***** Data supplied

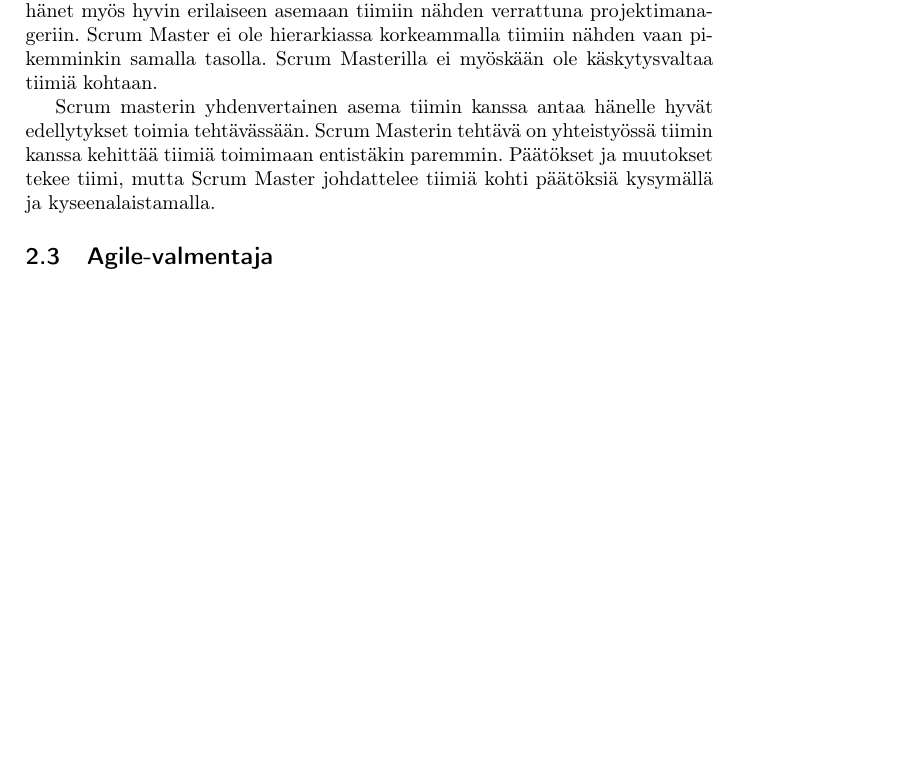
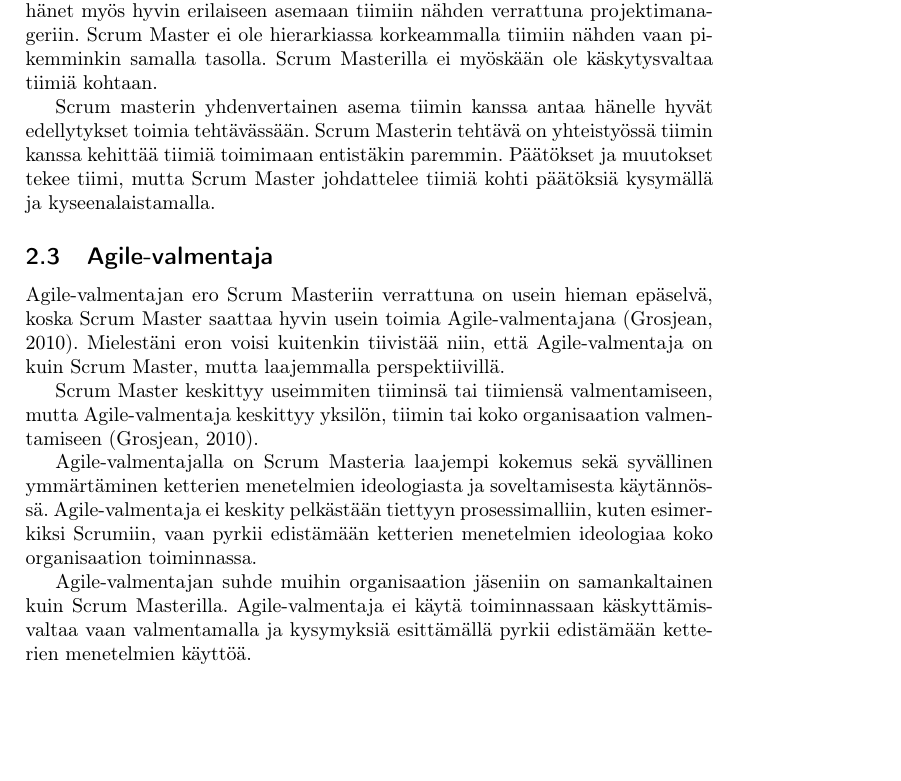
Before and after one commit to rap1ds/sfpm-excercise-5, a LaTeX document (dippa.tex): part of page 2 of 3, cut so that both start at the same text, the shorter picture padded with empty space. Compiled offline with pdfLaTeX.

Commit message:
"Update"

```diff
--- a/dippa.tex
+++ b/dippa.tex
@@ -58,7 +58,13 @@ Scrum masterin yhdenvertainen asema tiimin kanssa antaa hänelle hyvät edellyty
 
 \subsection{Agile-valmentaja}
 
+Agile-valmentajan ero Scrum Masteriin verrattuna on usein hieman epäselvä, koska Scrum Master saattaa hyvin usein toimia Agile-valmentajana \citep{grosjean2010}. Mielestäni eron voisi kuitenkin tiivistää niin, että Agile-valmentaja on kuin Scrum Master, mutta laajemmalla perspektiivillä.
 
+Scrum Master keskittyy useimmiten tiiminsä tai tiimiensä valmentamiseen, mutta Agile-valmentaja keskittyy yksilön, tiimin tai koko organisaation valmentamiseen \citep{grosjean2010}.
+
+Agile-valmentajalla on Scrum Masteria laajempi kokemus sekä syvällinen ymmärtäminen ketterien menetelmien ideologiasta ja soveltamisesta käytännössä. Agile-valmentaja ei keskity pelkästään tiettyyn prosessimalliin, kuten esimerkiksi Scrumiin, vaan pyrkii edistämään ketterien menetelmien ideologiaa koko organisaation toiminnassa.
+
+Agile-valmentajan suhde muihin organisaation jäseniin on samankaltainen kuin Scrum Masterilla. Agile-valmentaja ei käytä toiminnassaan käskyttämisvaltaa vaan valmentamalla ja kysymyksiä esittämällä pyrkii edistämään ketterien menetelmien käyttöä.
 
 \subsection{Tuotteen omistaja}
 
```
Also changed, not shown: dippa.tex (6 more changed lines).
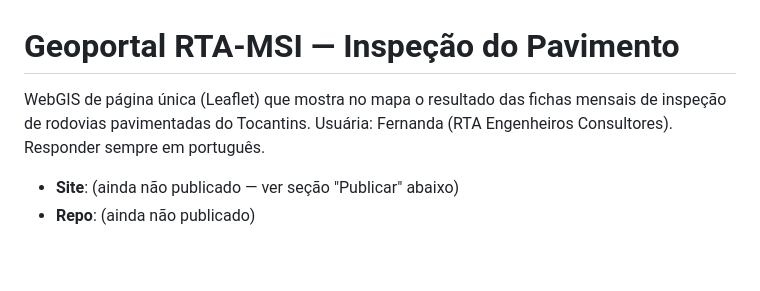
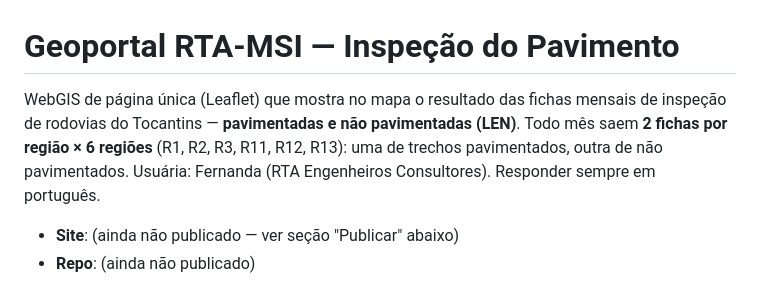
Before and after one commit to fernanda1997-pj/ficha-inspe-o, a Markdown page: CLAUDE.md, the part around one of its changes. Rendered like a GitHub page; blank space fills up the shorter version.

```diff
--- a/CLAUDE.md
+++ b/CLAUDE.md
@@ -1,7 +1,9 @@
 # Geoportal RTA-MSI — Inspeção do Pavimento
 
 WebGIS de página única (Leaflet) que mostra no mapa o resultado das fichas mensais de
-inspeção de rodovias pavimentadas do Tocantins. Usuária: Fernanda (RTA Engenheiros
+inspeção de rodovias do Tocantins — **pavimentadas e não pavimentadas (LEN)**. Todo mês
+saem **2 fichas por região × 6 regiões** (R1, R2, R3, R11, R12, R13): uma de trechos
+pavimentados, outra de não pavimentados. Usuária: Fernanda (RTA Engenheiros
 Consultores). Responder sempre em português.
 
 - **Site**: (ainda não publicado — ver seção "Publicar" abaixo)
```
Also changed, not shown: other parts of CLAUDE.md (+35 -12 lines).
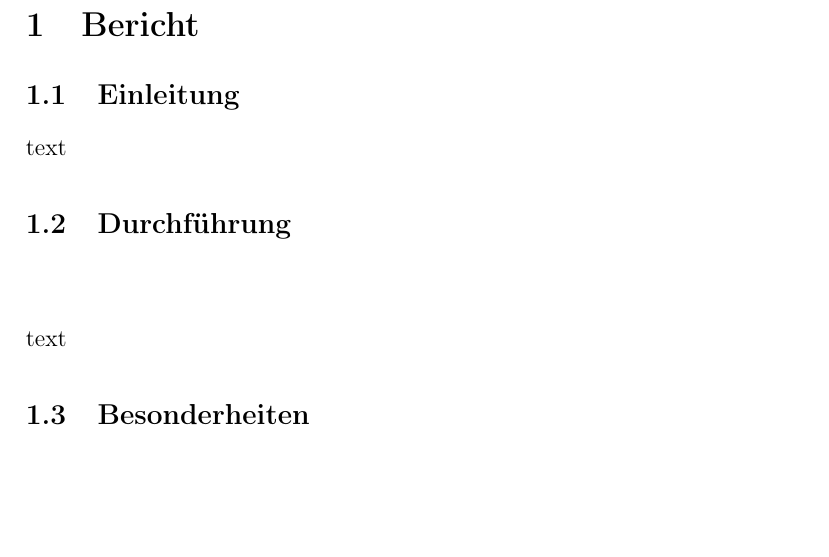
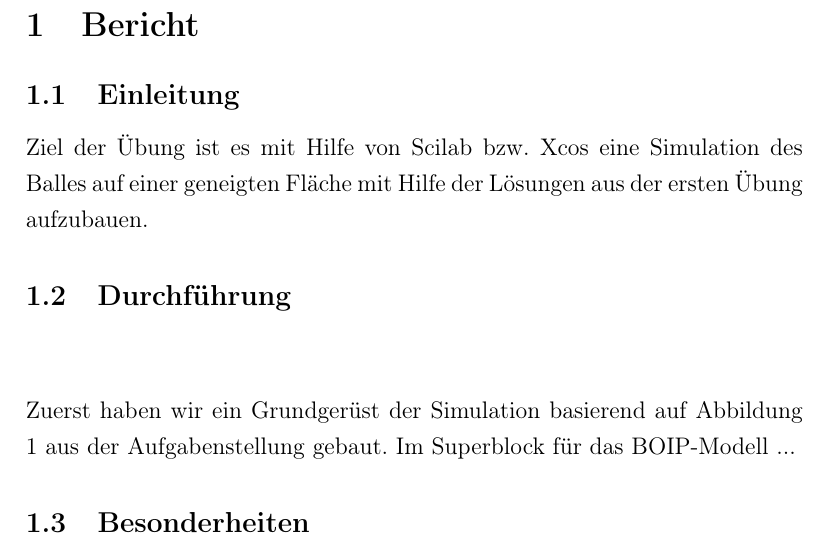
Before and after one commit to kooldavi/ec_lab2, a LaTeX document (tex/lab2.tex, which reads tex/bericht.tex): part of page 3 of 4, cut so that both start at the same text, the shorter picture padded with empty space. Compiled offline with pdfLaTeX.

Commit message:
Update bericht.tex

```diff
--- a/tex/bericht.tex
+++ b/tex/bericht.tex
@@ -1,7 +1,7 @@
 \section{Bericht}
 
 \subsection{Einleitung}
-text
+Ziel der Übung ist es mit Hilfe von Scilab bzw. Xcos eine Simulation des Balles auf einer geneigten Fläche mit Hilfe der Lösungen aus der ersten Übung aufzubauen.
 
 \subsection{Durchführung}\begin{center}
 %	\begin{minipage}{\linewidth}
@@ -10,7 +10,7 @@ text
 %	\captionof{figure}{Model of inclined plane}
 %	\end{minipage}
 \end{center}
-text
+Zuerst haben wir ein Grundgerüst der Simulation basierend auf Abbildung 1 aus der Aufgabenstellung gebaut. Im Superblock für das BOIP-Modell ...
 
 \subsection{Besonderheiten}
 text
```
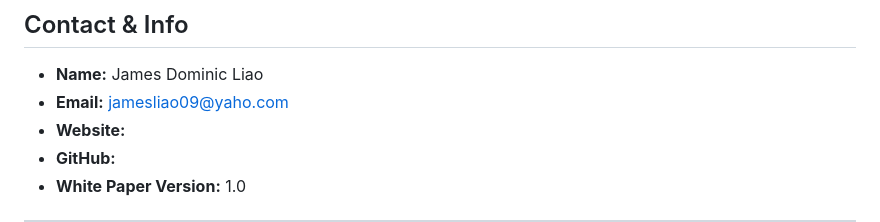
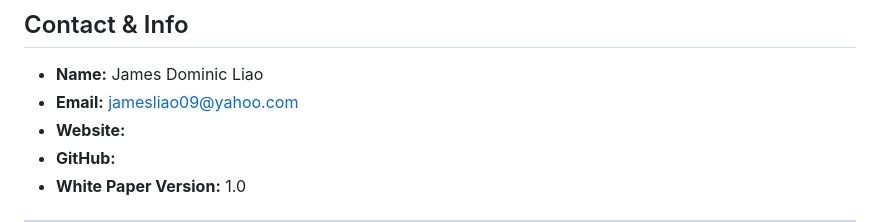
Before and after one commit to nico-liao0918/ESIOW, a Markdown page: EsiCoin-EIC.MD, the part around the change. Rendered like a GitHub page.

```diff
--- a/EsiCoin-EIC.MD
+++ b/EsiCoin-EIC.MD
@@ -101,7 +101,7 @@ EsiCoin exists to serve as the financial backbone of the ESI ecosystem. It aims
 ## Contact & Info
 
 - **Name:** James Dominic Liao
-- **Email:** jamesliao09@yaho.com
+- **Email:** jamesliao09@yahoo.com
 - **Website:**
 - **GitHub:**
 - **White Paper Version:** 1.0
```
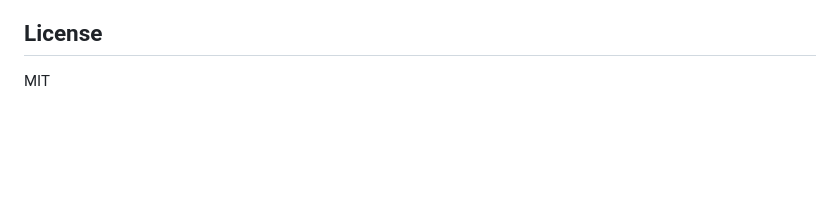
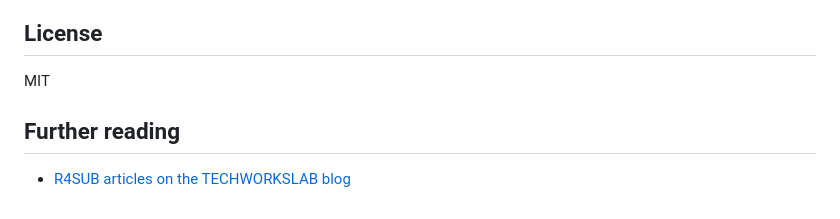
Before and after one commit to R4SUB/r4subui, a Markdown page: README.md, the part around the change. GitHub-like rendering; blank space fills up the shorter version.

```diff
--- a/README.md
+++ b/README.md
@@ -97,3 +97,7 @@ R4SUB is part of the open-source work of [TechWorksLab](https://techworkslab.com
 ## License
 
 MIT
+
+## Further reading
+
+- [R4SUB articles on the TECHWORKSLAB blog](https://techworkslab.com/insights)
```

**********

Give the count of lines in the data shown above that contain "Usuária", and nothing else.

2